. This is a great page to visit, they have a lot of designs and ideas. Also, three days a week, they give some free PCB’s to their readers. After a lot of comments in their page, I finally win a coupon so I can change it for this PCB.
is a simple 2-seven segment display, controlled by two 74HC595D shift registers connected in cascade. With this method, you can control up to 16 outputs with only three pins of your favorite microcontroller. Here is the scheme of the board:
Notice that IC2 controls the right display, and IC1 controls the left one. This is important because when you send the data to the displays, the fisrt 8 bits are send is to the left display and the last 8 bits goes to the right one. Also, this board is designed for an anode common displays, so to turn on each segment, you must send it a ’0′.
Mounting the board
I mount the board with components that I’ve at home. For this reason, I mounted equivalent components in the case of the resistors and displays. I use these components:
– Display: Kingbright KCSA56-105. These are SMD displays, and fits very tight in the PCB footprint, but it works ok. One note: the left one is mounted 180º of its original position in the PCB (with the dot bottom right, instead of top left), so the conversion table to show the charactes are different for left and right displays.
– Resistors: 220 ohms SMD MELF. Again, its fits very tight in the PCB footprint. For this reason, I mounted in the solder layer.
– Capacitors: 100nF SMD 0805.
– Shift Registers: 74HC595D from NXP.
Here’re a couple of photos with all the components:
To interface with the microcontroller, I used these colors:
– Red wire: VCC (+3.3V)
– Black wire: GND
– Orange wire: OE# (Output Enable)
– Yellow wire: DI (Data In, from microcontroller to shift registers)
– Green wire: CLK (Clock to shift data into the registers)
– Blue wire: LAT (Latch signal)
Software to run it!
To use these breakout board, you need a board with a microcontroller in order to interface it and send the data that you can visualize in the displays.
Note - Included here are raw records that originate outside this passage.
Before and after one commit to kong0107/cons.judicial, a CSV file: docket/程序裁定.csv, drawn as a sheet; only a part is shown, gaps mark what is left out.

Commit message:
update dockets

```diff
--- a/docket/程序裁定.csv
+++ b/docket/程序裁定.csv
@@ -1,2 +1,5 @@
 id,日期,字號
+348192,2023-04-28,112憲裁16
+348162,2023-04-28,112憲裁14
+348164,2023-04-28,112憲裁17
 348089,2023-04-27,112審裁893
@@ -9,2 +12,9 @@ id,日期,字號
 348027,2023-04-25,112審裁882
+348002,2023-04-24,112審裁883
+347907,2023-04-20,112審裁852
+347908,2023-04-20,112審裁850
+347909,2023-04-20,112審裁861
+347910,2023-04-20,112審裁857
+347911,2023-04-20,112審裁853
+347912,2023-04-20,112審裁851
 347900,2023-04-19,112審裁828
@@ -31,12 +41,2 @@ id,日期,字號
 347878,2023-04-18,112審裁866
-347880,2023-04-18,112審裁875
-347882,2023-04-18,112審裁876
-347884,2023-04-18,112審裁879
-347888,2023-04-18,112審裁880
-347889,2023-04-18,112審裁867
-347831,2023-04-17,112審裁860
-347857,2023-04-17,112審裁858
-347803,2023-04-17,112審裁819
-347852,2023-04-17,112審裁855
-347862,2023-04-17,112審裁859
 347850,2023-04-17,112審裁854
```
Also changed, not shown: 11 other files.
I use my ‘DSETA’ CPU, a board based in a AT89C51RE2 microcontroller, from Atmel. This microcontroller has a 8051 core, with more peripherals, Flash and RAM memory, and can be run at 2x speed that the original 8051. The board has many peripherals, such as:
– USB to serial port bridge, based on the TUSB3410.
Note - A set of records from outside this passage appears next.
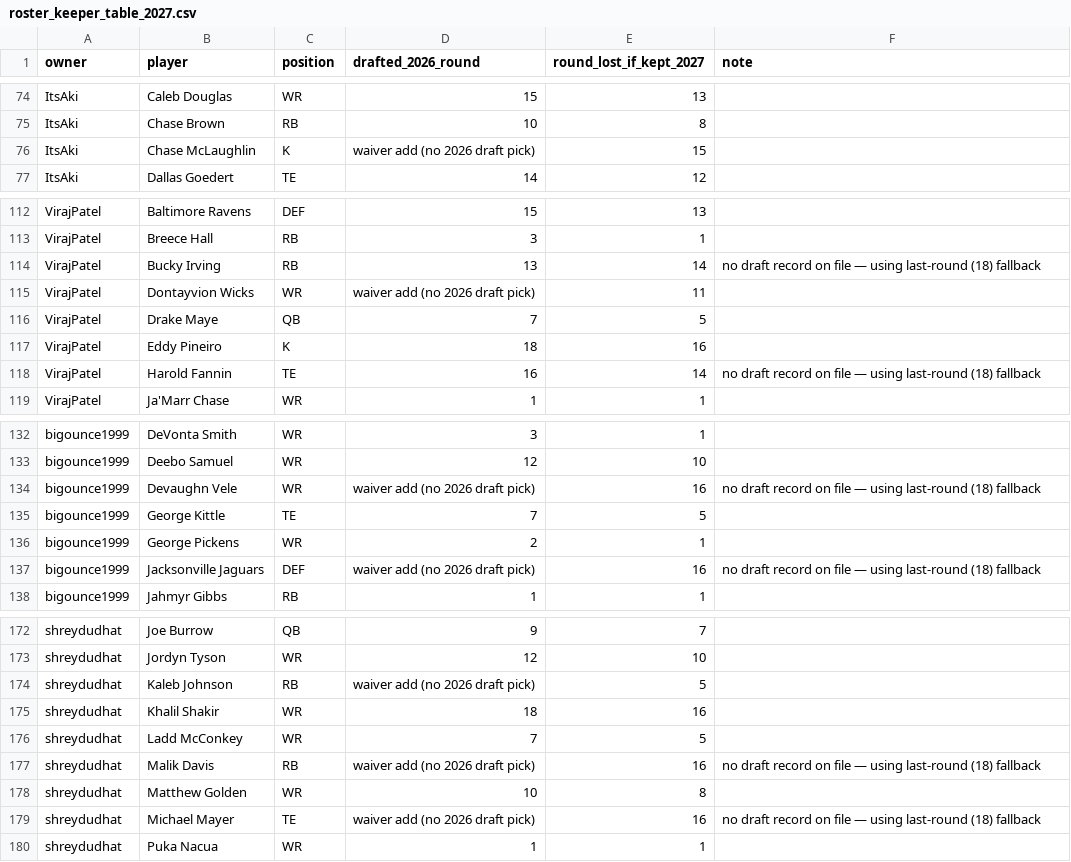
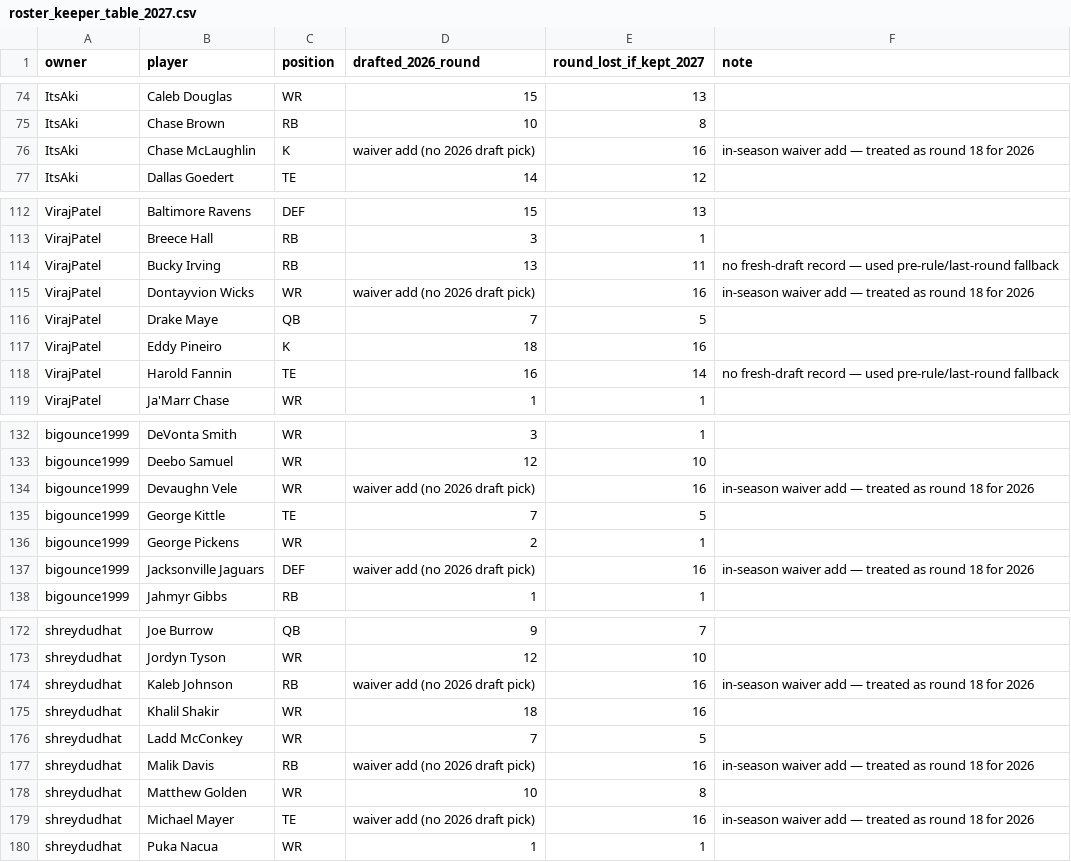
Before and after one commit to VirajP2004/Fantasy-Football-Trade-Valuation, a CSV file: data/processed/roster_keeper_table_2027.csv, drawn as a sheet; only a part is shown, gaps mark what is left out; the diff covers the shown part only.

Commit message:
Phase 1B COMPLETE: fix in-season waiver add projection (Wicks case) - original_round=18 when no 2026 draft row exists

```diff
--- a/data/processed/roster_keeper_table_2027.csv
+++ b/data/processed/roster_keeper_table_2027.csv
@@ -75,3 +75,3 @@ ItsAki,Caleb Douglas,WR,15,13,
 ItsAki,Chase Brown,RB,10,8,
-ItsAki,Chase McLaughlin,K,waiver add (no 2026 draft pick),15,
+ItsAki,Chase McLaughlin,K,waiver add (no 2026 draft pick),16,in-season waiver add — treated as round 18 for 2026
 ItsAki,Dallas Goedert,TE,14,12,
@@ -113,7 +113,7 @@ VirajPatel,Baltimore Ravens,DEF,15,13,
 VirajPatel,Breece Hall,RB,3,1,
-VirajPatel,Bucky Irving,RB,13,14,no draft record on file — using last-round (18) fallback
-VirajPatel,Dontayvion Wicks,WR,waiver add (no 2026 draft pick),11,
+VirajPatel,Bucky Irving,RB,13,11,no fresh-draft record — used pre-rule/last-round fallback
+VirajPatel,Dontayvion Wicks,WR,waiver add (no 2026 draft pick),16,in-season waiver add — treated as round 18 for 2026
 VirajPatel,Drake Maye,QB,7,5,
 VirajPatel,Eddy Pineiro,K,18,16,
-VirajPatel,Harold Fannin,TE,16,14,no draft record on file — using last-round (18) fallback
+VirajPatel,Harold Fannin,TE,16,14,no fresh-draft record — used pre-rule/last-round fallback
 VirajPatel,Ja'Marr Chase,WR,1,1,
@@ -133,6 +133,6 @@ bigounce1999,DeVonta Smith,WR,3,1,
 bigounce1999,Deebo Samuel,WR,12,10,
-bigounce1999,Devaughn Vele,WR,waiver add (no 2026 draft pick),16,no draft record on file — using last-round (18) fallback
+bigounce1999,Devaughn Vele,WR,waiver add (no 2026 draft pick),16,in-season waiver add — treated as round 18 for 2026
 bigounce1999,George Kittle,TE,7,5,
 bigounce1999,George Pickens,WR,2,1,
-bigounce1999,Jacksonville Jaguars,DEF,waiver add (no 2026 draft pick),16,no draft record on file — using last-round (18) fallback
+bigounce1999,Jacksonville Jaguars,DEF,waiver add (no 2026 draft pick),16,in-season waiver add — treated as round 18 for 2026
 bigounce1999,Jahmyr Gibbs,RB,1,1,
@@ -173,8 +173,8 @@ shreydudhat,Joe Burrow,QB,9,7,
 shreydudhat,Jordyn Tyson,WR,12,10,
-shreydudhat,Kaleb Johnson,RB,waiver add (no 2026 draft pick),5,
+shreydudhat,Kaleb Johnson,RB,waiver add (no 2026 draft pick),16,in-season waiver add — treated as round 18 for 2026
 shreydudhat,Khalil Shakir,WR,18,16,
 shreydudhat,Ladd McConkey,WR,7,5,
-shreydudhat,Malik Davis,RB,waiver add (no 2026 draft pick),16,no draft record on file — using last-round (18) fallback
+shreydudhat,Malik Davis,RB,waiver add (no 2026 draft pick),16,in-season waiver add — treated as round 18 for 2026
 shreydudhat,Matthew Golden,WR,10,8,
-shreydudhat,Michael Mayer,TE,waiver add (no 2026 draft pick),16,no draft record on file — using last-round (18) fallback
+shreydudhat,Michael Mayer,TE,waiver add (no 2026 draft pick),16,in-season waiver add — treated as round 18 for 2026
 shreydudhat,Puka Nacua,WR,1,1,
```
Also changed, not shown: 6 edited cells elsewhere in this file, 7 other files.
– RTC with battery backup.
– Two I2C ADC converters, 8 bits of resolution each.
– Two pushbuttons, two switches, three leds and a buzzer for general purpose.
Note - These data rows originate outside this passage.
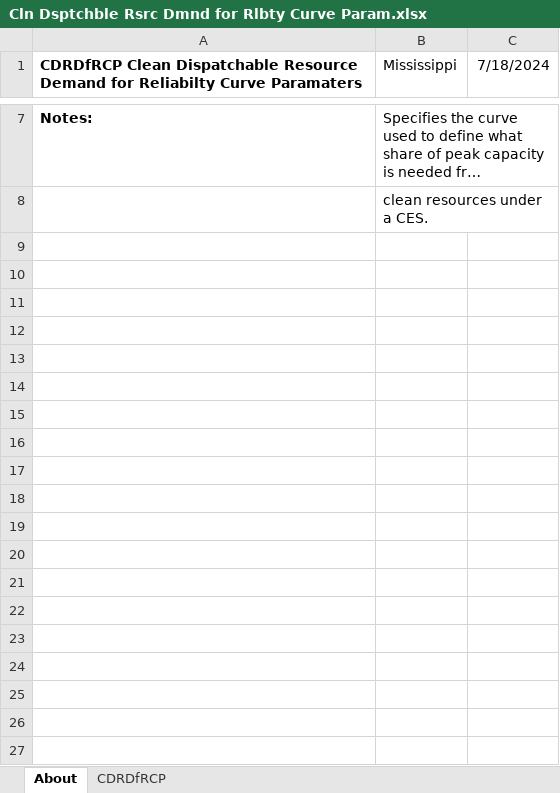
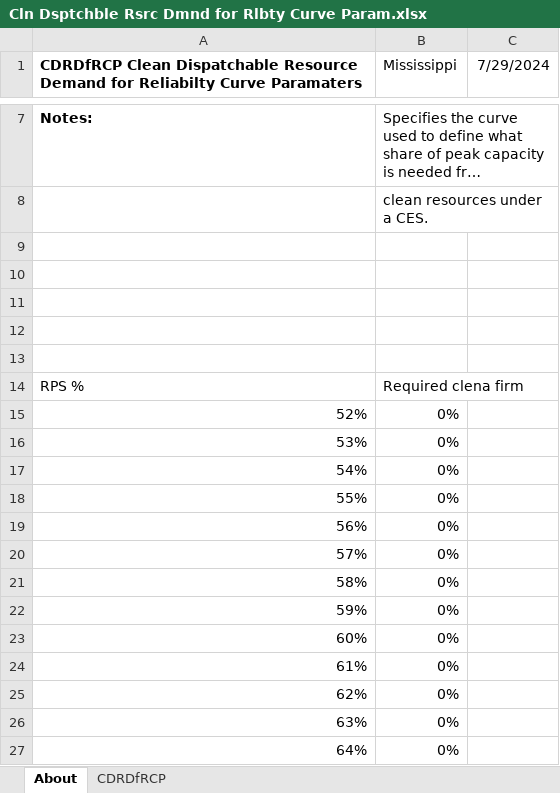
Before and after one commit to EnergyInnovation/eps-mississippi, an Excel workbook: InputData/elec/CDRDfRCP/Cln Dsptchble Rsrc Dmnd for Rlbty Curve Param.xlsx, sheet About, drawn as a sheet; only a part is shown, gaps mark what is left out; long unchanged cells end in …; values as stored, in another font and other column widths than the file's, no borders; charts and pictures not drawn; the diff covers the shown part only; the diff names each change by its address in the sheet, - before the commit and + after, or states it on an @@ line.

```diff
--- a/InputData/elec/CDRDfRCP/Cln Dsptchble Rsrc Dmnd for Rlbty Curve Param.xlsx (sheet About)
+++ b/InputData/elec/CDRDfRCP/Cln Dsptchble Rsrc Dmnd for Rlbty Curve Param.xlsx (sheet About)
-C1: 7/18/2024
+C1: 7/29/2024
+row 9: (empty)
+row 10: (empty)
+row 11: (empty)
+row 12: (empty)
+row 13: (empty)
+row 14: RPS % | Required clena firm
+row 15: 52% | 0%
+row 16: 53% | 0%
+row 17: 54% | 0%
+row 18: 55% | 0%
+row 19: 56% | 0%
+row 20: 57% | 0%
+row 21: 58% | 0%
+row 22: 59% | 0%
+row 23: 60% | 0%
+row 24: 61% | 0%
+row 25: 62% | 0%
+row 26: 63% | 0%
+row 27: 64% | 0%
```
Also changed, not shown: 36 added rows elsewhere in this sheet, sheet CDRDfRCP, charts or pictures, InputData/ctrl-settings/RACP/RPS Alternative Compliance Payment.xlsx, InputData/elec/HOC/HOC Hydro Opportunity Costs.xlsx, 22 other files.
– External EEPROM, up to 1Mbit capacity (24LC1026 memory from Microchip).
– Temperature sensor (DS18B20 from Maxim Integrated)
– I2C expansion connector (+5V), to connect external devices (such a 2×16 LCD display with an I2C expander)
And a few more….maybe another day I’ll write about this board. To test the Digital Paddle Clock, I write a simple program that reads one of the ADC and shows the measure in the displays (0×00 – 0xFF full scale, 8 bits precision). Also, I show the measure in a 2×16 LCD display (connected to the I2C bus with an MCP23017
I2C expander from Microchip) to see that both indicators shows the same measure.
Here are the result:
Measuring 1.85V (full scale is 3.3V)
Full Scale (3.3V). Both displays shows the same measure!!
Also, I use as a 1 second counter to test all the characters. Here you can see it:
Date, time, temperature (ºC), system status and a 1 second counter!!!
From here, I want to thank Ian (Dangerous Prototypes) two things. The first one is, obviously, the board, because I love electronics. It’s my work and my hobby. And the other thing is that with this project , I start a blog, that was one thing I’ve pending for a lot of time. Thanks!!!